This encapsulates the rationale behind one of the most basic concepts in marketing strategy: segmentation and targeting.
Companies have limited resources and particular strengths and weaknesses, while consumers have multifarious wants and expectations. If you try to be all things to all people, you are likely to please no one. Companies that can offer a product that best suits the needs of their target market obtain a competitive advantage and are best placed to maximise profits, or so the theory goes.
The approach demands that consideration be given to how best to segment a market and identify a target customer. This is traditionally based on demographic, geographic, behavioural and attitudinal variables. They’re limitless, but they might include: location, age, political opinions, income, interests.
With a concept of a target customer in mind, companies can adjust their offering to best meet their needs. For communications to be effective, this requires an understanding of the media that the consumer is exposed to.
It doesn’t take much scrutiny to see where this approach my fall down. It relies on arbitrary categories being reliable predictors of behaviour. This has further broken down with a rise in individualism in certain cultures. The relationships are even less useful when marketing to global audiences, and media and audience fragmentation has confounded the delivery of messages to target audiences.
Meanwhile, researchers and marketers have turned to new approaches to better understand consumers, such as generational and cultural influences, including membership of subcultures.
Subcultures of Consumption
Born out of the search for new and better ways to understand consumer behaviour, the term ‘Subcultures of Consumption’ was coined by J. W. Schouten in 1995 to describe subcultures that are best defined and understood by what they purchase and how, rather than other traditional segmentation variables.
In Schouten’s words: “Recognising that consumption activities, product categories, or even brands may serve as the basis for interaction and social cohesion, the concept of the subculture of consumption solves many problems inherent in the use of ascribed social categories as devices for understanding consumer behaviour.”

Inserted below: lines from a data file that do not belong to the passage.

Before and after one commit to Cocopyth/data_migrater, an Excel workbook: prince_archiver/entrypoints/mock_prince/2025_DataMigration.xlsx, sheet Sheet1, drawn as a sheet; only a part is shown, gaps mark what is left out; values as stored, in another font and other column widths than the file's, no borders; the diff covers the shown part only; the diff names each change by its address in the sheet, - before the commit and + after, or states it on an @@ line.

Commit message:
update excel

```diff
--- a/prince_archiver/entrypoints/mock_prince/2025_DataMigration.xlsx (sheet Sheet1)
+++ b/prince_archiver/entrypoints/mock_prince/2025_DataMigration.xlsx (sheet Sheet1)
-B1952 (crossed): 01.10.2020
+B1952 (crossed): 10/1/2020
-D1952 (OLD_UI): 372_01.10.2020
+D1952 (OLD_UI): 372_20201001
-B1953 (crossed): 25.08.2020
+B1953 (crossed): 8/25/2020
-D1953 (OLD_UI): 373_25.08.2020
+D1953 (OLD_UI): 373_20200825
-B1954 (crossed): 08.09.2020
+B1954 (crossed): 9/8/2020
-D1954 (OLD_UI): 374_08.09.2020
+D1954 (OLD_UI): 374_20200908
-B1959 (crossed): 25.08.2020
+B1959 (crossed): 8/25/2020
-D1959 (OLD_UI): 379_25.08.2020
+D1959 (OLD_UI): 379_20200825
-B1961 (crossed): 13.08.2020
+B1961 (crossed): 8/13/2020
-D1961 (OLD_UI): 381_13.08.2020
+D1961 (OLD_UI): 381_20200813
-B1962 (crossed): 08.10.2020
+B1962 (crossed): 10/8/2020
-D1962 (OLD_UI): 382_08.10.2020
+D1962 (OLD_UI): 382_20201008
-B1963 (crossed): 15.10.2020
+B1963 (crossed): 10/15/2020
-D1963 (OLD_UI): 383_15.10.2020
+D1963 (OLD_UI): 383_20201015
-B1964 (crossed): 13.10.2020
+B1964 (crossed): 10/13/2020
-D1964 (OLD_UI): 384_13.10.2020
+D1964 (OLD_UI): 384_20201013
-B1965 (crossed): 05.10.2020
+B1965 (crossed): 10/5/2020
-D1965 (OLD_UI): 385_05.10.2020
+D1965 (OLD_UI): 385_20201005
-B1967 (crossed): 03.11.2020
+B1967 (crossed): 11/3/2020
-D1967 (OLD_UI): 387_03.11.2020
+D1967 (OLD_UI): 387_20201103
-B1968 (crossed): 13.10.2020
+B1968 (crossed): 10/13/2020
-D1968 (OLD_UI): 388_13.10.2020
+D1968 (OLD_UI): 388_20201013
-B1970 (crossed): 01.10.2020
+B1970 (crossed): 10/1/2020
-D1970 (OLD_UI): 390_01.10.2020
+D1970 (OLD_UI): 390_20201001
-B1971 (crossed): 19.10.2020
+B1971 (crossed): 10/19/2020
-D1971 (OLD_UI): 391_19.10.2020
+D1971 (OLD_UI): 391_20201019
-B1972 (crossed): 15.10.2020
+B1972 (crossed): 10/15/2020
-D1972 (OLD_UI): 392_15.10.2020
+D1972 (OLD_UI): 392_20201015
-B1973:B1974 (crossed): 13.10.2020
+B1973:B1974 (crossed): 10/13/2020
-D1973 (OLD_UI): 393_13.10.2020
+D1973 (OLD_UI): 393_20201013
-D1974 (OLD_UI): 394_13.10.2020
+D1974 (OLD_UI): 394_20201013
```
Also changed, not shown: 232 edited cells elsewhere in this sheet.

Examples that have been identified and studied include gamers, hipsters and even Harley-Davidson motorcycle owners.
What are the implications for PR and communications?
It’s about understanding the customer. Take, for instance, purveyors of microwavable burgers of debatable quality, Rustlers, who devised their ‘GameSafe’ campaign, encouraging UK gamers to take regular breaks, based on the knowledge that high-calorie food was treated purely as fuel for marathon gaming sessions that could last 24 hours, with reports of fatalities resulting from exhaustion.
Academic research into Subcultures of Consumption often involves ethnographic studies, where a researcher immerses his or herself within the culture that they are studying for days, weeks, months or years. These typically give rise to typologies of consumption behaviour.
In the ‘real world’, companies that have been operating in markets for years frequently understand their customers better than anyone else. The concept of Subcultures of Consumption simply provides another lens through which businesses and brands might better understand a target customer or discover ones they didn’t know they had.